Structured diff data
================================
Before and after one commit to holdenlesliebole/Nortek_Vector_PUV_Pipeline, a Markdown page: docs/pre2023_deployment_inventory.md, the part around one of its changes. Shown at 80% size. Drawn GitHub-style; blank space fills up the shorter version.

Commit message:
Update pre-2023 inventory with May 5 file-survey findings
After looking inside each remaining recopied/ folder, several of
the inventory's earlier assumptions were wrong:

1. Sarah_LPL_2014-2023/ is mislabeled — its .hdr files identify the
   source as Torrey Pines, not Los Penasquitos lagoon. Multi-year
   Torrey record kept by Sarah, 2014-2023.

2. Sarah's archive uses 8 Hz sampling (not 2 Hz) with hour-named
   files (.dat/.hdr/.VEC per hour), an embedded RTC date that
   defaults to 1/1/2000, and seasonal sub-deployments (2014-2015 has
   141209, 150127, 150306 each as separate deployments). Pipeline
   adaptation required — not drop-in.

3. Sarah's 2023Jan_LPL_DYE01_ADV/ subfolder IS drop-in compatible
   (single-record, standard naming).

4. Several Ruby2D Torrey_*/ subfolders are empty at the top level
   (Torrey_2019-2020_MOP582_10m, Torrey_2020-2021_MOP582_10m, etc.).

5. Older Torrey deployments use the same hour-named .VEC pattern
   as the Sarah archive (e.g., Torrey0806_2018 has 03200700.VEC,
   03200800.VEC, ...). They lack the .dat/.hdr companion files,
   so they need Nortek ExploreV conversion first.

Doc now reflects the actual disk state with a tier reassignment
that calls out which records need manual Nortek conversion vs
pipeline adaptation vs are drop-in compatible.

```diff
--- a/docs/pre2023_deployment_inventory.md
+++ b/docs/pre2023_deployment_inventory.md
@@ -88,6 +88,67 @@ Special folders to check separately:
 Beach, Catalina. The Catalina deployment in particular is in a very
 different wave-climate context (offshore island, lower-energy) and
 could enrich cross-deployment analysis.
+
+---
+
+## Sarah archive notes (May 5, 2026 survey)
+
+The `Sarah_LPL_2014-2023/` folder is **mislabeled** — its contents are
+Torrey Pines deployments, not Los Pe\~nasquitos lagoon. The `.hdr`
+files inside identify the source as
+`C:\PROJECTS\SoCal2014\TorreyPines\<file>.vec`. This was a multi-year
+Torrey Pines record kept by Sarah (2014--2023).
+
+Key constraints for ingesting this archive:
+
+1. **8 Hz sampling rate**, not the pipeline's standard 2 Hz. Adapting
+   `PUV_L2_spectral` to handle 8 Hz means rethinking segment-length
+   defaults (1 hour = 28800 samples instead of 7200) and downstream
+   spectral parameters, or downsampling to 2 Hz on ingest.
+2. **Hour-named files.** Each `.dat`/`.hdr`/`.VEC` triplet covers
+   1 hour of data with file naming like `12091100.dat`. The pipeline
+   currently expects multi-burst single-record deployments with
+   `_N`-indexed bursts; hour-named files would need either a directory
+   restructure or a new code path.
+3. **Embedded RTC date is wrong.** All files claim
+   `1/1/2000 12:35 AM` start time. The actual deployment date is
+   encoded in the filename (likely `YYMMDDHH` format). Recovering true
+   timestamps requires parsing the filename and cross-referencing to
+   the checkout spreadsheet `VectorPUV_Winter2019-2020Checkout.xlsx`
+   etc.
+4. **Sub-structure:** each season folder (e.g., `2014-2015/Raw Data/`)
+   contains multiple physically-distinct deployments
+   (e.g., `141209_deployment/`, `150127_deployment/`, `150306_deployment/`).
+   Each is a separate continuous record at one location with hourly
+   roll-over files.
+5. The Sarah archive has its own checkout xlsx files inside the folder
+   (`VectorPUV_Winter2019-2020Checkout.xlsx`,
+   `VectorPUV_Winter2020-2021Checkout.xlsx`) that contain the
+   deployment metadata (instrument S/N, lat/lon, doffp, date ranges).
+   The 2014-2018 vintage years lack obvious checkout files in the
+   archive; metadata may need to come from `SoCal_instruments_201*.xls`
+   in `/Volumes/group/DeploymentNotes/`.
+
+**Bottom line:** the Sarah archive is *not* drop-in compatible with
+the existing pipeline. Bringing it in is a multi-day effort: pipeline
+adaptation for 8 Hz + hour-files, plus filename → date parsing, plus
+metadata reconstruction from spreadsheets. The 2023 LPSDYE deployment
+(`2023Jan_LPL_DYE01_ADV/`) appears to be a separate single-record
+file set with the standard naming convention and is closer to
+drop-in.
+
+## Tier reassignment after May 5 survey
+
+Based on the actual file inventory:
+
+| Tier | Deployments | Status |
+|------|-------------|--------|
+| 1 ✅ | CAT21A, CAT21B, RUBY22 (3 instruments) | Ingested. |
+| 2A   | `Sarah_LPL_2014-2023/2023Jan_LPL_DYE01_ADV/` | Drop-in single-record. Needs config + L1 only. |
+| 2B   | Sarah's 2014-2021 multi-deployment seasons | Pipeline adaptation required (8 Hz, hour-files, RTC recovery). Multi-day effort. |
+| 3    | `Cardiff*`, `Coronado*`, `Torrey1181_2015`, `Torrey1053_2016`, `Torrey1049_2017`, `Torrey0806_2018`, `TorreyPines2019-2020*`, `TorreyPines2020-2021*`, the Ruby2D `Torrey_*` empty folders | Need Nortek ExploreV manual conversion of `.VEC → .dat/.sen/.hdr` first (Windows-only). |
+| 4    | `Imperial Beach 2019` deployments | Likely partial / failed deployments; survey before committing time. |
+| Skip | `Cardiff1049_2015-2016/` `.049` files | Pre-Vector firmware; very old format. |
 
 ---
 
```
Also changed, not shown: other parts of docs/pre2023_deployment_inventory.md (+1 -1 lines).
================================
WHAT YOU HAVE TO DO: Nothing in the data should be left out when you retype it exactly.

RESPONSE:
Before and after one commit to holdenlesliebole/Nortek_Vector_PUV_Pipeline, a Markdown page: docs/pre2023_deployment_inventory.md, the part around one of its changes. Shown at 80% size. Drawn GitHub-style; blank space fills up the shorter version.

Commit message:
Update pre-2023 inventory with May 5 file-survey findings
After looking inside each remaining recopied/ folder, several of
the inventory's earlier assumptions were wrong:

1. Sarah_LPL_2014-2023/ is mislabeled — its .hdr files identify the
   source as Torrey Pines, not Los Penasquitos lagoon. Multi-year
   Torrey record kept by Sarah, 2014-2023.

2. Sarah's archive uses 8 Hz sampling (not 2 Hz) with hour-named
   files (.dat/.hdr/.VEC per hour), an embedded RTC date that
   defaults to 1/1/2000, and seasonal sub-deployments (2014-2015 has
   141209, 150127, 150306 each as separate deployments). Pipeline
   adaptation required — not drop-in.

3. Sarah's 2023Jan_LPL_DYE01_ADV/ subfolder IS drop-in compatible
   (single-record, standard naming).

4. Several Ruby2D Torrey_*/ subfolders are empty at the top level
   (Torrey_2019-2020_MOP582_10m, Torrey_2020-2021_MOP582_10m, etc.).

5. Older Torrey deployments use the same hour-named .VEC pattern
   as the Sarah archive (e.g., Torrey0806_2018 has 03200700.VEC,
   03200800.VEC, ...). They lack the .dat/.hdr companion files,
   so they need Nortek ExploreV conversion first.

Doc now reflects the actual disk state with a tier reassignment
that calls out which records need manual Nortek conversion vs
pipeline adaptation vs are drop-in compatible.

```diff
--- a/docs/pre2023_deployment_inventory.md
+++ b/docs/pre2023_deployment_inventory.md
@@ -88,6 +88,67 @@ Special folders to check separately:
 Beach, Catalina. The Catalina deployment in particular is in a very
 different wave-climate context (offshore island, lower-energy) and
 could enrich cross-deployment analysis.
+
+---
+
+## Sarah archive notes (May 5, 2026 survey)
+
+The `Sarah_LPL_2014-2023/` folder is **mislabeled** — its contents are
+Torrey Pines deployments, not Los Pe\~nasquitos lagoon. The `.hdr`
+files inside identify the source as
+`C:\PROJECTS\SoCal2014\TorreyPines\<file>.vec`. This was a multi-year
+Torrey Pines record kept by Sarah (2014--2023).
+
+Key constraints for ingesting this archive:
+
+1. **8 Hz sampling rate**, not the pipeline's standard 2 Hz. Adapting
+   `PUV_L2_spectral` to handle 8 Hz means rethinking segment-length
+   defaults (1 hour = 28800 samples instead of 7200) and downstream
+   spectral parameters, or downsampling to 2 Hz on ingest.
+2. **Hour-named files.** Each `.dat`/`.hdr`/`.VEC` triplet covers
+   1 hour of data with file naming like `12091100.dat`. The pipeline
+   currently expects multi-burst single-record deployments with
+   `_N`-indexed bursts; hour-named files would need either a directory
+   restructure or a new code path.
+3. **Embedded RTC date is wrong.** All files claim
+   `1/1/2000 12:35 AM` start time. The actual deployment date is
+   encoded in the filename (likely `YYMMDDHH` format). Recovering true
+   timestamps requires parsing the filename and cross-referencing to
+   the checkout spreadsheet `VectorPUV_Winter2019-2020Checkout.xlsx`
+   etc.
+4. **Sub-structure:** each season folder (e.g., `2014-2015/Raw Data/`)
+   contains multiple physically-distinct deployments
+   (e.g., `141209_deployment/`, `150127_deployment/`, `150306_deployment/`).
+   Each is a separate continuous record at one location with hourly
+   roll-over files.
+5. The Sarah archive has its own checkout xlsx files inside the folder
+   (`VectorPUV_Winter2019-2020Checkout.xlsx`,
+   `VectorPUV_Winter2020-2021Checkout.xlsx`) that contain the
+   deployment metadata (instrument S/N, lat/lon, doffp, date ranges).
+   The 2014-2018 vintage years lack obvious checkout files in the
+   archive; metadata may need to come from `SoCal_instruments_201*.xls`
+   in `/Volumes/group/DeploymentNotes/`.
+
+**Bottom line:** the Sarah archive is *not* drop-in compatible with
+the existing pipeline. Bringing it in is a multi-day effort: pipeline
+adaptation for 8 Hz + hour-files, plus filename → date parsing, plus
+metadata reconstruction from spreadsheets. The 2023 LPSDYE deployment
+(`2023Jan_LPL_DYE01_ADV/`) appears to be a separate single-record
+file set with the standard naming convention and is closer to
+drop-in.
+
+## Tier reassignment after May 5 survey
+
+Based on the actual file inventory:
+
+| Tier | Deployments | Status |
+|------|-------------|--------|
+| 1 ✅ | CAT21A, CAT21B, RUBY22 (3 instruments) | Ingested. |
+| 2A   | `Sarah_LPL_2014-2023/2023Jan_LPL_DYE01_ADV/` | Drop-in single-record. Needs config + L1 only. |
+| 2B   | Sarah's 2014-2021 multi-deployment seasons | Pipeline adaptation required (8 Hz, hour-files, RTC recovery). Multi-day effort. |
+| 3    | `Cardiff*`, `Coronado*`, `Torrey1181_2015`, `Torrey1053_2016`, `Torrey1049_2017`, `Torrey0806_2018`, `TorreyPines2019-2020*`, `TorreyPines2020-2021*`, the Ruby2D `Torrey_*` empty folders | Need Nortek ExploreV manual conversion of `.VEC → .dat/.sen/.hdr` first (Windows-only). |
+| 4    | `Imperial Beach 2019` deployments | Likely partial / failed deployments; survey before committing time. |
+| Skip | `Cardiff1049_2015-2016/` `.049` files | Pre-Vector firmware; very old format. |
 
 ---
 
```
Also changed, not shown: other parts of docs/pre2023_deployment_inventory.md (+1 -1 lines).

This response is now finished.